In spite of the preparedness there are students who suffer the impact of the Digital Divide. Students living in remote villages and from economically challenged families are not able to afford a smart phone or a data card. For such students, access to online education is one more mountain to surmount. Amidst the entire churn and the change, as a Christian Institution we try our best to help out these students. Occasionally, I get information about students who go through emotional disturbances because they miss face to face class and meeting with their teachers and peers. Our counsellors and teachers are connected to such students and they keep in touch with our students and lend them timely counsel.
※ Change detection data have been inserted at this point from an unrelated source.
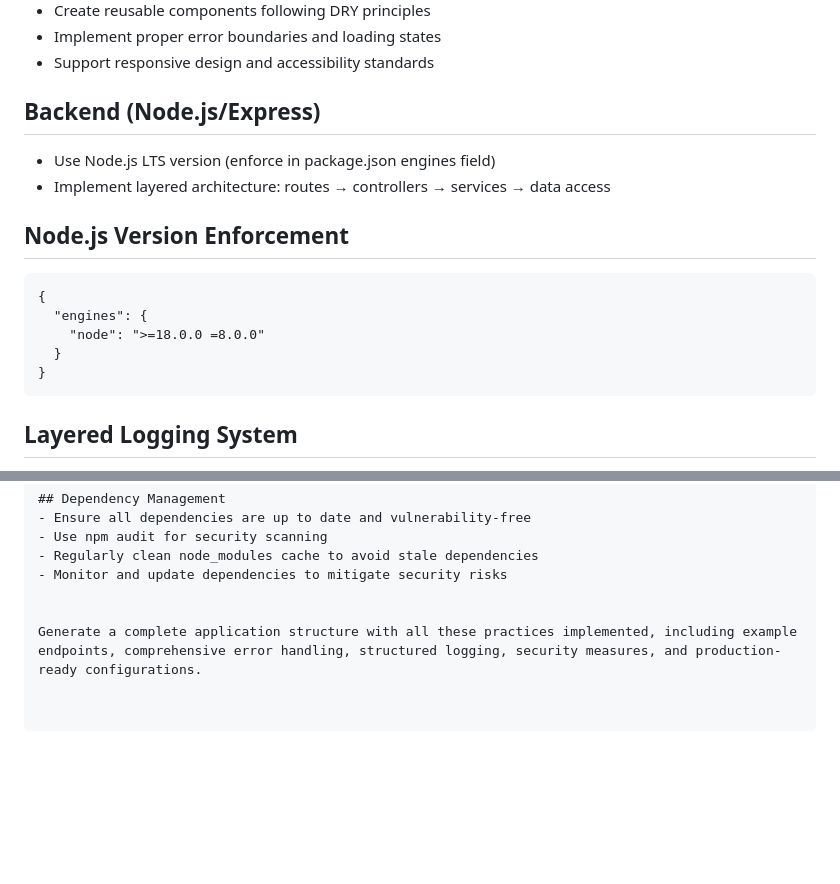
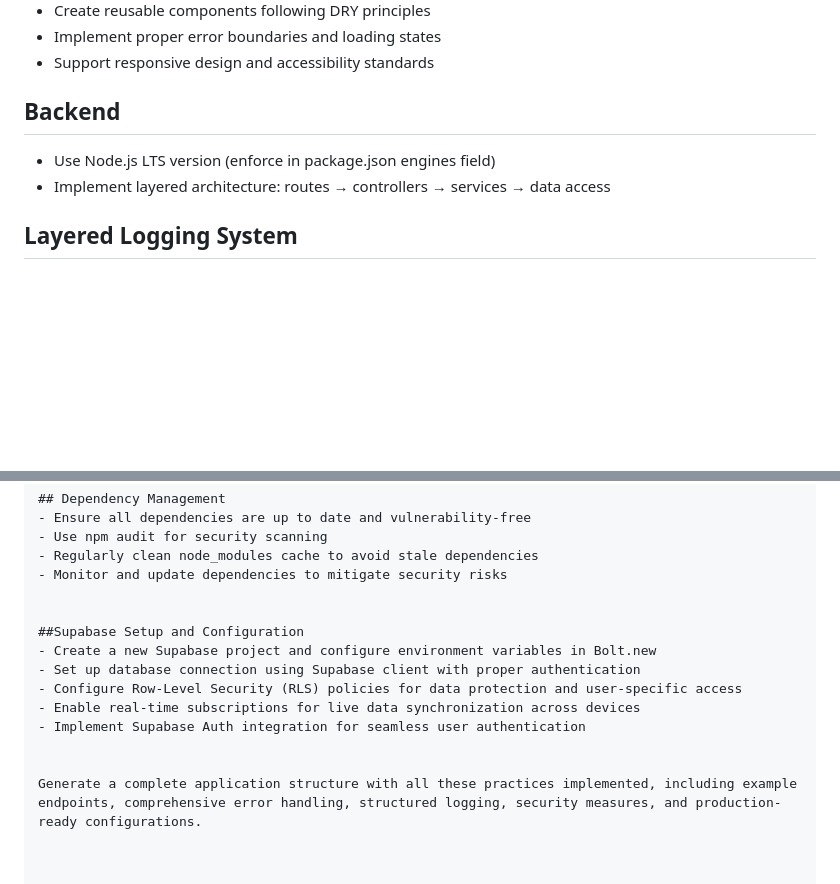
Before and after one commit to adihere/ai-utils, a Markdown page: prompt-tricks/bolt-sysprompt.md, 2 parts joined by grey strips. Drawn GitHub-style; blank space fills up the shorter version.

````diff
--- a/prompt-tricks/bolt-sysprompt.md
+++ b/prompt-tricks/bolt-sysprompt.md
@@ -10,18 +10,10 @@ Create a full-stack web application with modern frontend and Node.js backend fol
 - Implement proper error boundaries and loading states
 - Support responsive design and accessibility standards
 
-## Backend (Node.js/Express)
+## Backend
 - Use Node.js LTS version (enforce in package.json engines field)
 - Implement layered architecture: routes → controllers → services → data access
 
-## Node.js Version Enforcement
-```
-{
-  "engines": {
-    "node": ">=18.0.0 =8.0.0"
-  }
-}
-```
 
 ## Layered Logging System
 - Implement structured logging with multiple levels (debug, info, warn, error)
@@ -125,4 +117,12 @@ Create a full-stack web application with modern frontend and Node.js backend fol
 - Monitor and update dependencies to mitigate security risks
 
 
+##Supabase Setup and Configuration
+- Create a new Supabase project and configure environment variables in Bolt.new
+- Set up database connection using Supabase client with proper authentication
+- Configure Row-Level Security (RLS) policies for data protection and user-specific access
+- Enable real-time subscriptions for live data synchronization across devices
+- Implement Supabase Auth integration for seamless user authentication
+
+
 Generate a complete application structure with all these practices implemented, including example endpoints, comprehensive error handling, structured logging, security measures, and production-ready configurations.
````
The joy and jostle of campus life has been brought to a standstill. Living inside the campus, coping with the emptiness is yet another challenge I face. At this time of the year college campus normally buzzes with life. There would be anxious students and parents queuing up for admission. This year queries have been received as letters at the gate (due to the SOP of lockdown restrictions), by email and incessant phone calls but answered with efficiency by staff donning new responsibilities as part of a 'back-end' team along with administration. Applicants were also given the freedom to write directly to me and whoever had trouble with online payment and thus couldn't get their admissions were immediately helped. Maya Angelou's words, "Hoping for the best, prepared for the worst and unsurprised by anything in between" best renders our preparedness.
So even at a time when all hope seemed to shape itself into despair, with the power of the resurrected Lord Jesus and His ever abiding presence we only got inured to the challenges and changes!
About the Author: Dr. Christianna Singh, the Principal of Lady Doak College is also a former United Board Scholar & Fellow and an economist par excellence with her area of specialization on Gender Economics. Beyond her scholarly purviews, she extends her talents and expertise in areas like music and technology. She contributes both as a vocal-trainer and as a violinist. Dr. Singh has been a visionary in having the foresight on the need to stress on the importance of technological enhancements in teaching which has proved invaluable during these times. Ever ready to lend a helping hand, her main focus has been on the upliftment of the underprivileged learners who continually seek and receive guidance and support from the Lady Doak College.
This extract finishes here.